The Hofstra Globe Stage
Hofstra University’s 68th Annual Shakespeare Festival in 2017 was performed the way Shakespeare himself might have envisioned it: on a Globe Stage. Nine years after the University retired its historic first Globe Stage, a new one - the most authentic replica in America - made its debut with the premiere of Hamlet.
Hofstra Professor Christopher Dippel, who directed that production of Hamlet, said, “The Hofstra Globe Stage gives us an opportunity to explore Shakespeare’s plays the way they were originally presented.”
Hofstra Drama Professor David Henderson, the designer of the Hofstra Globe Stage reconstruction, spent time abroad in consultation with the archivists and design staff of Shakespeare’s Globe in London. He is the only American college professor to have the opportunity to study the original plans.
The first Hofstra Globe Stage was built in 1951 under the direction of Donald (Doc) Swinney. It was based on the meticulous research of John Cranford Adams, Hofstra’s third president and a renowned Shakespearean scholar, whose dissertation was “The Globe Playhouse – Its Design and Construction.”
The 5/6 replica was completed in time for Hofstra’s second Shakespeare Festival and erected in the campus gymnasium. The Globe stage was given a permanent home in 1958 in the Hofstra Playhouse (later renamed the John Cranford Adams Playhouse). For many decades, the Shakespeare Festival was presented on this Globe and featured many students who went on to success in the performing arts –the late Madeline Kahn, Susan Sullivan, Susan H. Schulman, Joe Morton, Phil Rosenthal, Tom McGowan, Peter Friedman and Margaret Colin, to name a few.
As Professor Henderson explained in a fall 2016 lecture about his research, the shape of the first Hofstra Globe stage was altered due to fire code, and it became used more sporadically due to age and the strain of building and dismantling it for so many years. But in the end, new research led to the first stage’s retirement in 2008.

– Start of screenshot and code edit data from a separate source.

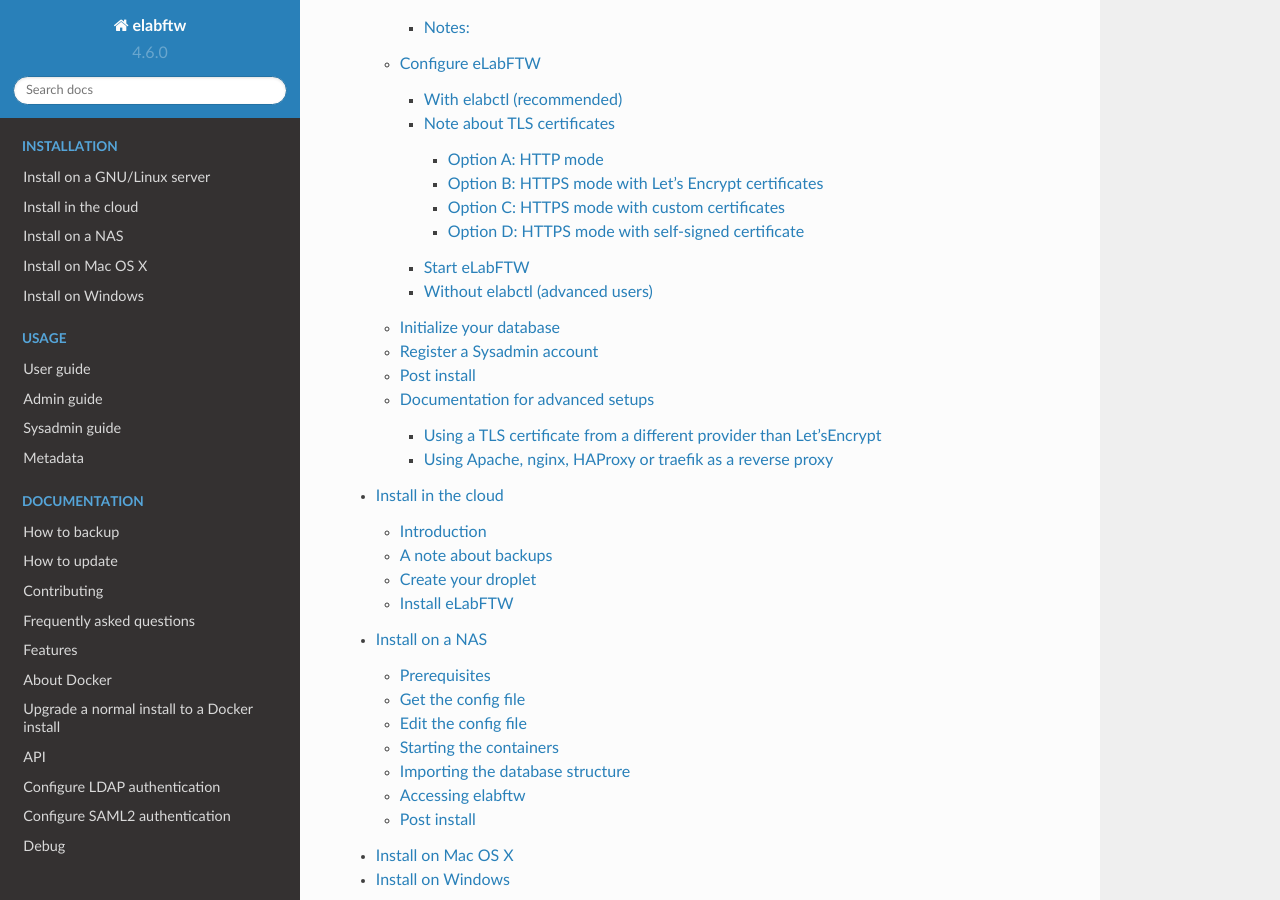
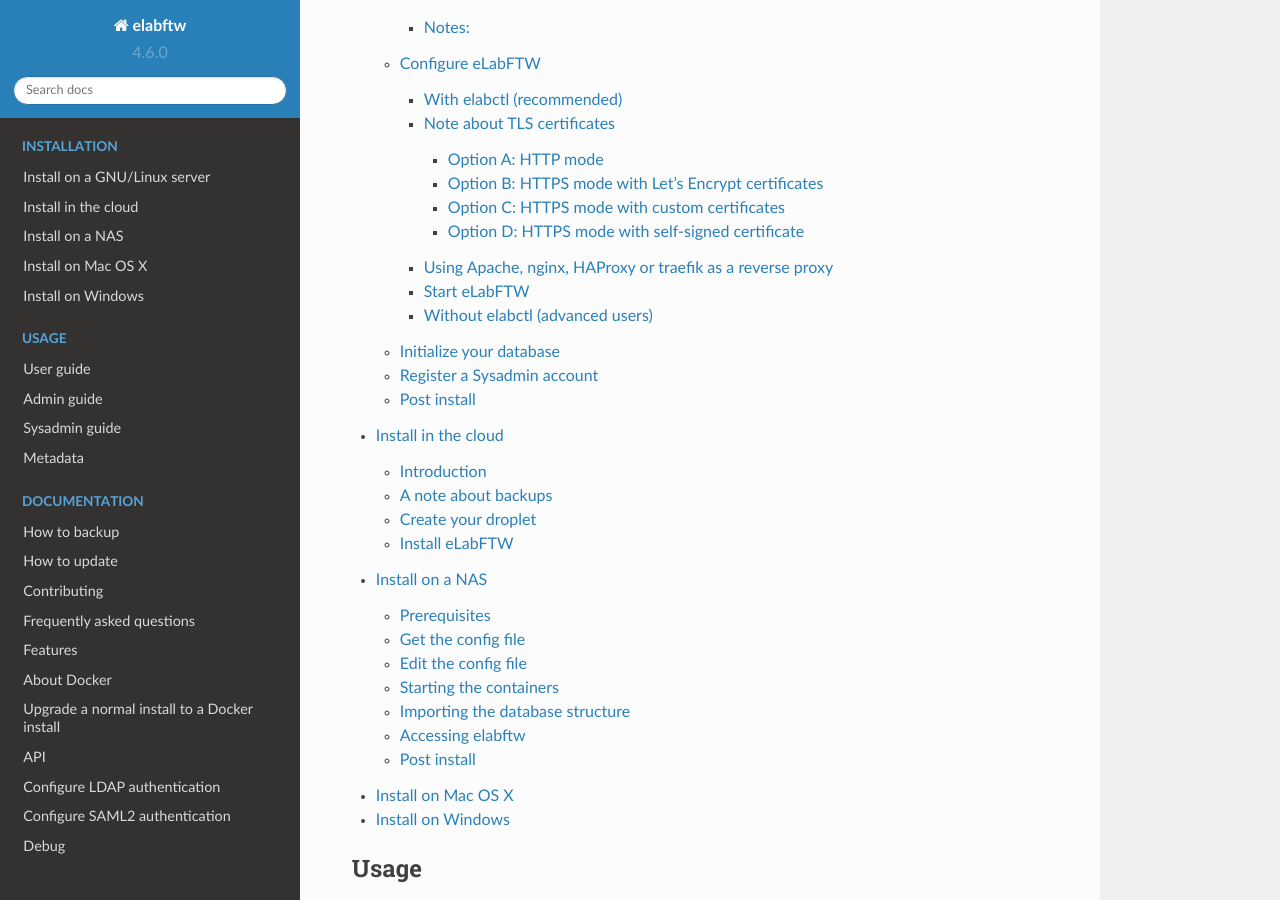
Before and after one commit to elabftw/elabdoc, a Sphinx documentation site: the page built from doc/index.rst, in a window 1280 px wide and 900 px high, scrolled down 935 px. Built offline with Sphinx 7.4.7 and the Read the Docs theme 2.0.0, drawn with Linux system fonts in a browser that asks for light colours; some of the changed lines change nothing that is shown.

Commit message:
merge bottom sections

```diff
--- a/doc/install.rst
+++ b/doc/install.rst
@@ -99,6 +99,8 @@
 
 * Set ``DISABLE_HTTPS=true``.
 
+Reverse proxy configurations examples can be found `here <https://github.com/elabftw/elabdoc/tree/master/config_examples/>`_.
+
 Option B: HTTPS mode with Let's Encrypt certificates
 ^^^^^^^^^^^^^^^^^^^^^^^^^^^^^^^^^^^^^^^^^^^^^^^^^^^^
 
@@ -111,11 +113,12 @@
 Option C: HTTPS mode with custom certificates
 ^^^^^^^^^^^^^^^^^^^^^^^^^^^^^^^^^^^^^^^^^^^^^
 
-Have the private key and certificate in PEM format in the folder ``/etc/letsencrypt/live/SERVER_NAME/`` where ``SERVER_NAME`` matches the ``SERVER_NAME`` configuration variable. The files need to be named `fullchain.pem` and `privkey.pem`.
+Have the private key and certificate in PEM format in the folder ``/etc/letsencrypt/live/SERVER_NAME/`` where ``SERVER_NAME`` matches the ``SERVER_NAME`` configuration variable. The files need to be named `fullchain.pem` and `privkey.pem`. The webserver in the container expects TLS certificates to be in a particular order and format. Make sure that your `fullchain.pem` file contains certificates in this order: <certificate> <intermediate ca> <root ca>, with PEM encoding.
 
 * Set ``DISABLE_HTTPS=false``.
 * Set ``ENABLE_LETSENCRYPT=true``.
 * Uncomment the line `- /etc/letsencrypt:/ssl` in the `volumes:` part of the yml config file.
+
 
 Option D: HTTPS mode with self-signed certificate
 ^^^^^^^^^^^^^^^^^^^^^^^^^^^^^^^^^^^^^^^^^^^^^^^^^
@@ -124,6 +127,11 @@
 
 * Set ``DISABLE_HTTPS=false``.
 * Set ``ENABLE_LETSENCRYPT=false``.
+
+Using Apache, nginx, HAProxy or traefik as a reverse proxy
+----------------------------------------------------------
+
+Mandatory if you use Option A above (HTTP mode). All the documentation related to such configurations can be found `here <https://github.com/elabftw/elabdoc/tree/master/config_examples/>`_.
 
 Start eLabFTW
 -------------
@@ -169,20 +177,3 @@
 The next step is to read the :ref:`Sysadmin guide <sysadmin-guide>`.
 
 ENJOY! :D
-
-----
-
-
-Documentation for advanced setups
-=================================
-
-Using a TLS certificate from a different provider than Let'sEncrypt
--------------------------------------------------------------------
-
-The webserver in the container expects TLS certificates to be in a particular order and format. Make sure that your `fullchain.pem` file contains certificates in this order: <certificate> <intermediate ca> <root ca>, with PEM encoding.
-
-
-Using Apache, nginx, HAProxy or traefik as a reverse proxy
-----------------------------------------------------------
-
-All the documentation related to such configurations can be found `here <https://github.com/elabftw/elabdoc/tree/master/config_examples/>`_.
```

In 1989 archaeologists in London uncovered the almost-intact foundation of the 16th century Rose Theatre and a partial foundation of the Globe. These discoveries, along with modern imaging techniques and computer analysis of original documents, created a much clearer picture of how the Globe was built, what it may have looked like, and how it functioned. “We wouldn’t use a textbook from the 1950s to teach our students today,” Professor Henderson said. “The stage is our textbook, or one of our many textbooks. We couldn’t continue to train our students on something that doesn’t connect to what we now know existed.”

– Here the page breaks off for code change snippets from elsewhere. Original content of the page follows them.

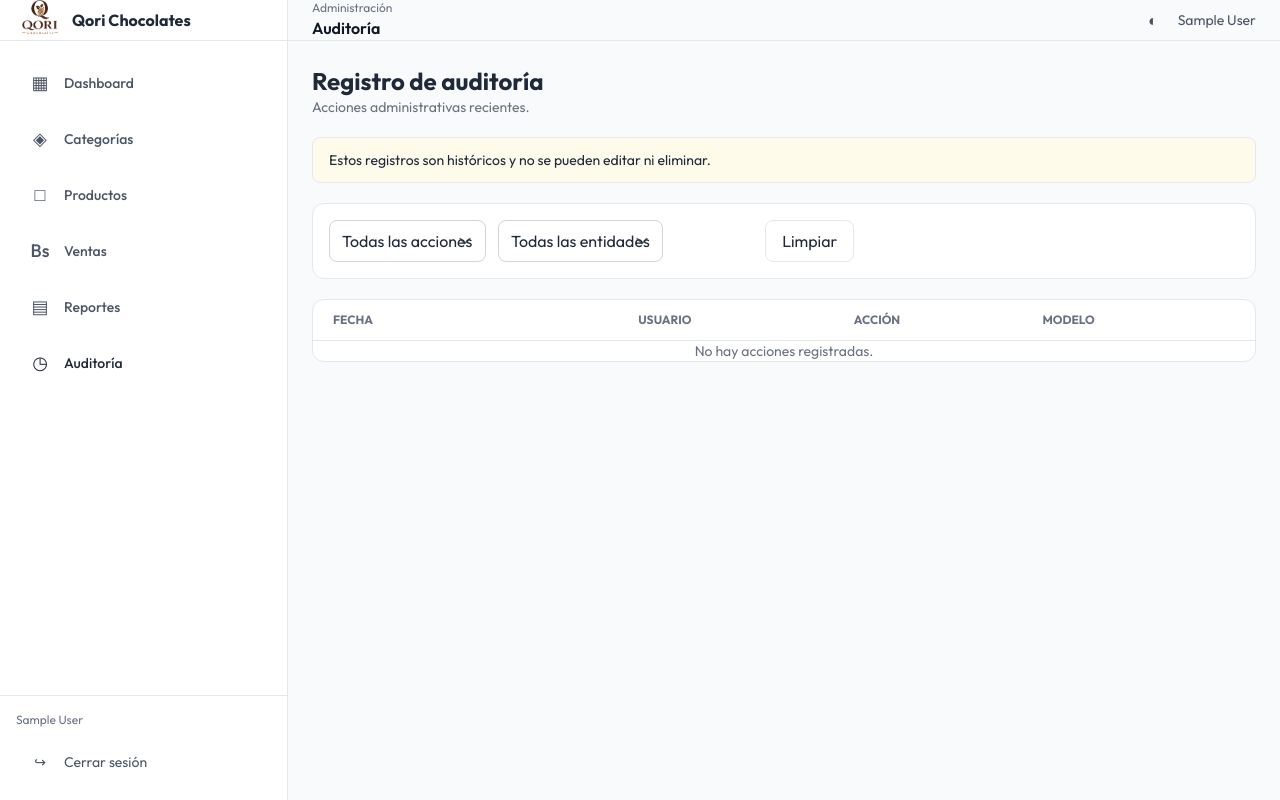
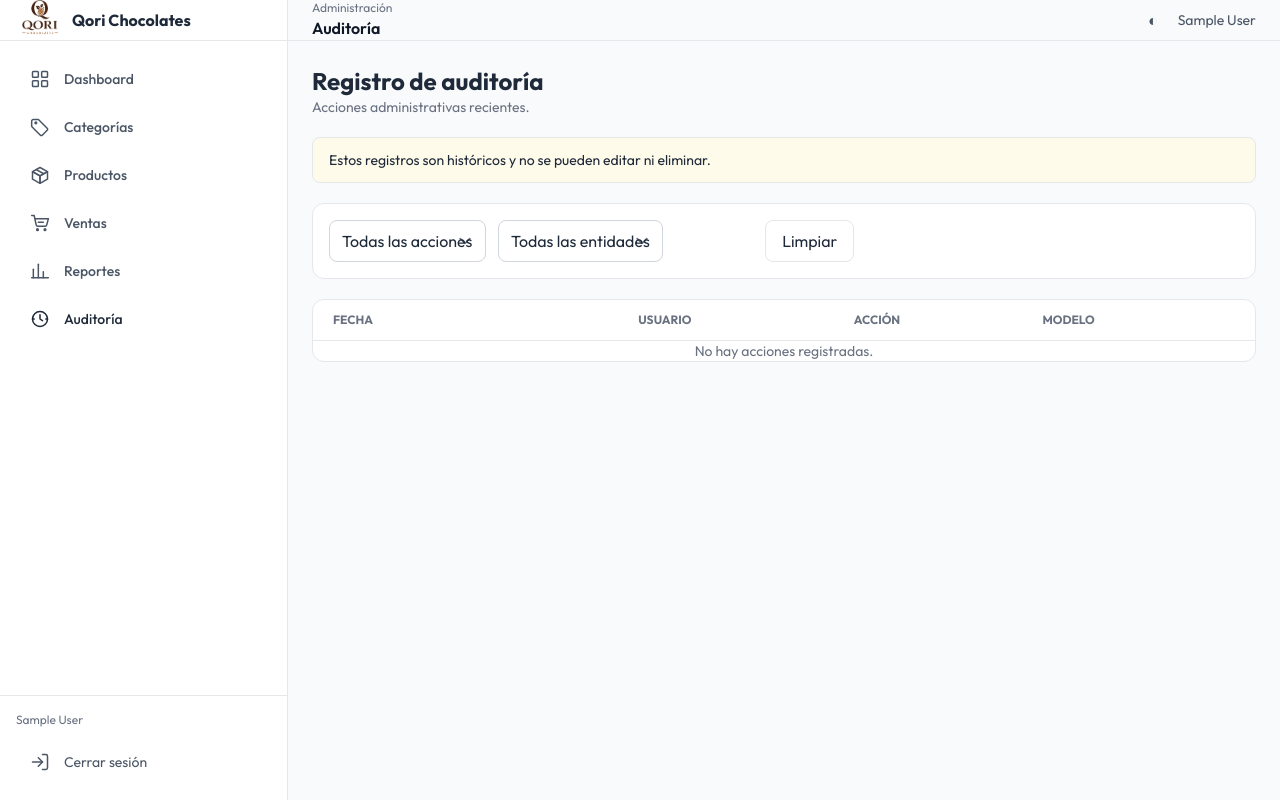
Before and after one commit to Andyf1103/QoriChcolates, a Laravel app: page /admin/auditoria in a window 1280 px wide. Run offline with Laravel 12, Linux system fonts and the light colour scheme; the visitor is signed in with stand-in values (Sample User, id 1); data that the repository does not hold is empty; style sheets or scripts are compiled from the project's sources.

Commit message:
Modificacion de iconos

```diff
--- a/resources/views/admin/layout.blade.php
+++ b/resources/views/admin/layout.blade.php
@@ -4,7 +4,7 @@
     <meta charset="UTF-8">
     <meta name="viewport" content="width=device-width, initial-scale=1.0">
     <title>@yield('title', 'Administración - Qori Chocolates')</title>
-    <link rel="icon" href="{{ asset('tailadmin/assets/favicon.ico') }}">
+    <link rel="icon" type="image/png" href="{{ asset('images/logoqori.png') }}">
     <link rel="stylesheet" href="{{ asset('tailadmin/assets/style.css') }}?v={{ filemtime(public_path('tailadmin/assets/style.css')) }}">
     <link rel="stylesheet" href="{{ asset('tailadmin/assets/admin.css') }}?v={{ filemtime(public_path('tailadmin/assets/admin.css')) }}">
     @vite(['resources/css/app.css', 'resources/js/app.js'])
@@ -34,18 +34,67 @@
         </div>
         <nav class="flex-1 space-y-1 overflow-y-auto p-4" aria-label="Navegación administrativa">
             @php($links = [
-                ['route' => 'admin.dashboard', 'label' => 'Dashboard', 'icon' => '▦'],
-                ['route' => 'admin.categorias.index', 'label' => 'Categorías', 'icon' => '◈'],
-                ['route' => 'admin.productos.index', 'label' => 'Productos', 'icon' => '□'],
-                ['route' => 'admin.ventas.pos', 'label' => 'Ventas', 'icon' => 'Bs'],
-                ['route' => 'admin.reportes.ventas', 'label' => 'Reportes', 'icon' => '▤'],
-                ['route' => 'admin.auditoria.index', 'label' => 'Auditoría', 'icon' => '◷'],
+                ['route' => 'admin.dashboard', 'label' => 'Dashboard'],
+                ['route' => 'admin.categorias.index', 'label' => 'Categorías'],
+                ['route' => 'admin.productos.index', 'label' => 'Productos'],
+                ['route' => 'admin.ventas.pos', 'label' => 'Ventas'],
+                ['route' => 'admin.reportes.ventas', 'label' => 'Reportes'],
+                ['route' => 'admin.auditoria.index', 'label' => 'Auditoría'],
             ])
             @foreach($links as $link)
                 <a href="{{ route($link['route']) }}" @click="sidebarOpen = false"
                    class="flex min-h-[44px] items-center gap-3 rounded-lg px-3 py-3 text-sm font-medium transition hover:bg-amber-50 hover:text-amber-900 focus:outline-none focus:ring-2 focus:ring-amber-700 dark:hover:bg-gray-800 {{ request()->routeIs($link['route']) ? 'bg-amber-100 text-amber-900 dark:bg-amber-900/40 dark:text-amber-200' : 'text-gray-600 dark:text-gray-300' }}"
                    :title="sidebarCollapsed ? '{{ $link['label'] }}' : ''">
-                    <span class="w-6 shrink-0 text-center text-lg" aria-hidden="true">{{ $link['icon'] }}</span>
+                    <span class="w-6 shrink-0 text-center">
+                        @switch($link['route'])
+                            @case('admin.dashboard')
+                                <svg class="mx-auto h-5 w-5" viewBox="0 0 24 24" width="20" height="20" fill="none" stroke="currentColor" stroke-width="1.8" stroke-linecap="round" stroke-linejoin="round" aria-hidden="true">
+                                    <rect x="3" y="3" width="7" height="7" rx="1"></rect>
+                                    <rect x="14" y="3" width="7" height="7" rx="1"></rect>
+                                    <rect x="3" y="14" width="7" height="7" rx="1"></rect>
+                                    <rect x="14" y="14" width="7" height="7" rx="1"></rect>
+                                </svg>
+                                @break
+                            @case('admin.categorias.index')
+                                <svg class="mx-auto h-5 w-5" viewBox="0 0 24 24" width="20" height="20" fill="none" stroke="currentColor" stroke-width="1.8" stroke-linecap="round" stroke-linejoin="round" aria-hidden="true">
+                                    <path d="M20.59 13.41 11 3.82A2 2 0 0 0 9.59 3H4a2 2 0 0 0-2 2v5.59A2 2 0 0 0 2.59 12l9.59 9.59a2 2 0 0 0 2.82 0l5.59-5.59a2 2 0 0 0 0-2.59Z"></path>
+                                    <circle cx="7" cy="7" r="1"></circle>
+                                </svg>
+                                @break
+                            @case('admin.productos.index')
+                                <svg class="mx-auto h-5 w-5" viewBox="0 0 24 24" width="20" height="20" fill="none" stroke="currentColor" stroke-width="1.8" stroke-linecap="round" stroke-linejoin="round" aria-hidden="true">
+                                    <path d="M21 8 12 3 3 8l9 5 9-5Z"></path>
+                                    <path d="m3 8 9 5v9l-9-5V8Z"></path>
+                                    <path d="m21 8-9 5v9l9-5V8Z"></path>
+                                    <path d="m7.5 5.5 9 5"></path>
+                                </svg>
+                                @break
+                            @case('admin.ventas.pos')
+                                <svg class="mx-auto h-5 w-5" viewBox="0 0 24 24" width="20" height="20" fill="none" stroke="currentColor" stroke-width="1.8" stroke-linecap="round" stroke-linejoin="round" aria-hidden="true">
+                                    <circle cx="9" cy="20" r="1"></circle>
+                                    <circle cx="18" cy="20" r="1"></circle>
+                                    <path d="M2 3h3l2.4 11.2a2 2 0 0 0 2 1.6h8.7a2 2 0 0 0 2-1.6L22 7H6"></path>
+                                    <path d="M10 11h6"></path>
+                                </svg>
+                                @break
+                            @case('admin.reportes.ventas')
+                                <svg class="mx-auto h-5 w-5" viewBox="0 0 24 24" width="20" height="20" fill="none" stroke="currentColor" stroke-width="1.8" stroke-linecap="round" stroke-linejoin="round" aria-hidden="true">
+                                    <path d="M4 20V10"></path>
+                                    <path d="M10 20V4"></path>
+                                    <path d="M16 20v-7"></path>
+                                    <path d="M22 20H2"></path>
+                                </svg>
+                                @break
+                            @case('admin.auditoria.index')
+                                <svg class="mx-auto h-5 w-5" viewBox="0 0 24 24" width="20" height="20" fill="none" stroke="currentColor" stroke-width="1.8" stroke-linecap="round" stroke-linejoin="round" aria-hidden="true">
+                                    <circle cx="12" cy="12" r="9"></circle>
+                                    <path d="M12 7v5l3 2"></path>
+                                    <path d="M3 12h2"></path>
+                                    <path d="M19 12h2"></path>
+                                </svg>
+                                @break
+                        @endswitch
+                    </span>
                     <span x-show="!sidebarCollapsed">{{ $link['label'] }}</span>
                 </a>
             @endforeach
@@ -55,7 +104,14 @@
             <form method="POST" action="{{ route('logout') }}">
                 @csrf
                 <button class="flex min-h-[44px] w-full items-center gap-3 rounded-lg px-3 py-3 text-sm text-gray-600 transition hover:bg-red-50 hover:text-red-700 focus:outline-none focus:ring-2 focus:ring-red-600 dark:text-gray-300" :title="sidebarCollapsed ? 'Cerrar sesión' : ''">
-                    <span class="w-6 text-center" aria-hidden="true">↪</span><span x-show="!sidebarCollapsed">Cerrar sesión</span>
+                    <span class="w-6 shrink-0 text-center">
+                        <svg class="mx-auto h-5 w-5" viewBox="0 0 24 24" width="20" height="20" fill="none" stroke="currentColor" stroke-width="1.8" stroke-linecap="round" stroke-linejoin="round" aria-hidden="true">
+                            <path d="M10 17l5-5-5-5"></path>
+                            <path d="M15 12H3"></path>
+                            <path d="M15 3h4a2 2 0 0 1 2 2v14a2 2 0 0 1-2 2h-4"></path>
+                        </svg>
+                    </span>
+                    <span x-show="!sidebarCollapsed">Cerrar sesión</span>
                 </button>
             </form>
         </div>
--- a/resources/views/auth/login.blade.php
+++ b/resources/views/auth/login.blade.php
@@ -4,7 +4,7 @@
     <meta charset="UTF-8">
     <meta name="viewport" content="width=device-width, initial-scale=1.0">
     <title>Iniciar sesión | Qori Chocolates</title>
-    <link rel="icon" href="{{ asset('tailadmin/assets/favicon.ico') }}">
+    <link rel="icon" type="image/png" href="{{ asset('images/logoqori.png') }}">
     <style>
         * { box-sizing: border-box; }
         body { margin: 0; font-family: "Segoe UI", Arial, sans-serif; color: #2a2019; background: #f5f1ea; }
```
Also changed, not shown: resources/views/public/layout.blade.php (+1 -11 lines).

The biggest differences in the new Hofstra Globe Stage will be in its shape and more ornate decoration. “Dr. Adams described the interior of the Globe as ‘a short row of London houses,” said Professor Henderson. “But the people at the London Globe thought why would the inside look like an exterior?” Further research indicates that it is more likely the stage would have had “brilliant jewel colors” and not a Tudor interior.
Not long after Hofstra retired the first Globe Stage, drama alumni began asking if there were plans to build a new one. Lydia Leeds and Peter Garino, both Class of 1977, who performed in the Shakespeare Festival together during their student years, produced a 50-Minute Romeo and Juliet at the University in 2015 to jumpstart fundraising for the new Hofstra Globe Stage. Alumni Phil and Monica Rosenthal and Toni Sosnoff and her husband Martin gave generous gifts to fund the construction. In addition to fundraising, alumni also found other ways to support the project.
Though construction on major set pieces took place off campus at Cigar Box Studios - an upstate scenery shop that has worked with Radio City Music Hall, Madison Square Garden, ESPN and other production companies - assembly and painting took place on campus. Stephanie Stover Ferraioli ‘06, an adjunct instructor of drama, supervised the painting of the Hofstra Globe Stage and was instrumental in rallying other alumni to pitch in. She and Professor Henderson started a Facebook page so alums could follow the construction. “We had alumni from several decades stop by to see how they could help,” said Ferraioli. “Most of us worked on the old Globe stage at least once, so we feel very nostalgic about it. This project brings the past to the present and the present to the future, because we know this stage will be used for a really long time.”
When asked how the new Hofstra Globe Stage will impact the education and performance for Hofstra actors, Professor Dippel said it’s a time travel experience for the students. “The Hofstra Globe Stage helps us to understand how the stories were told and look at some of the challenges Shakespeare’s company was wrestling with. For example, when we presented Hamlet, the house lights were on. We were interacting directly with the audience in the same way Shakespeare’s company would have, because they performed outside in daylight.
“In addition to that, we had to discover how long it takes to go from the Lords Gallery upstairs down to the stage. That is why certain scenes have an extended ending – because one character has to exit and then enter immediately afterward. There are so many discoveries you make working on a stage like this.”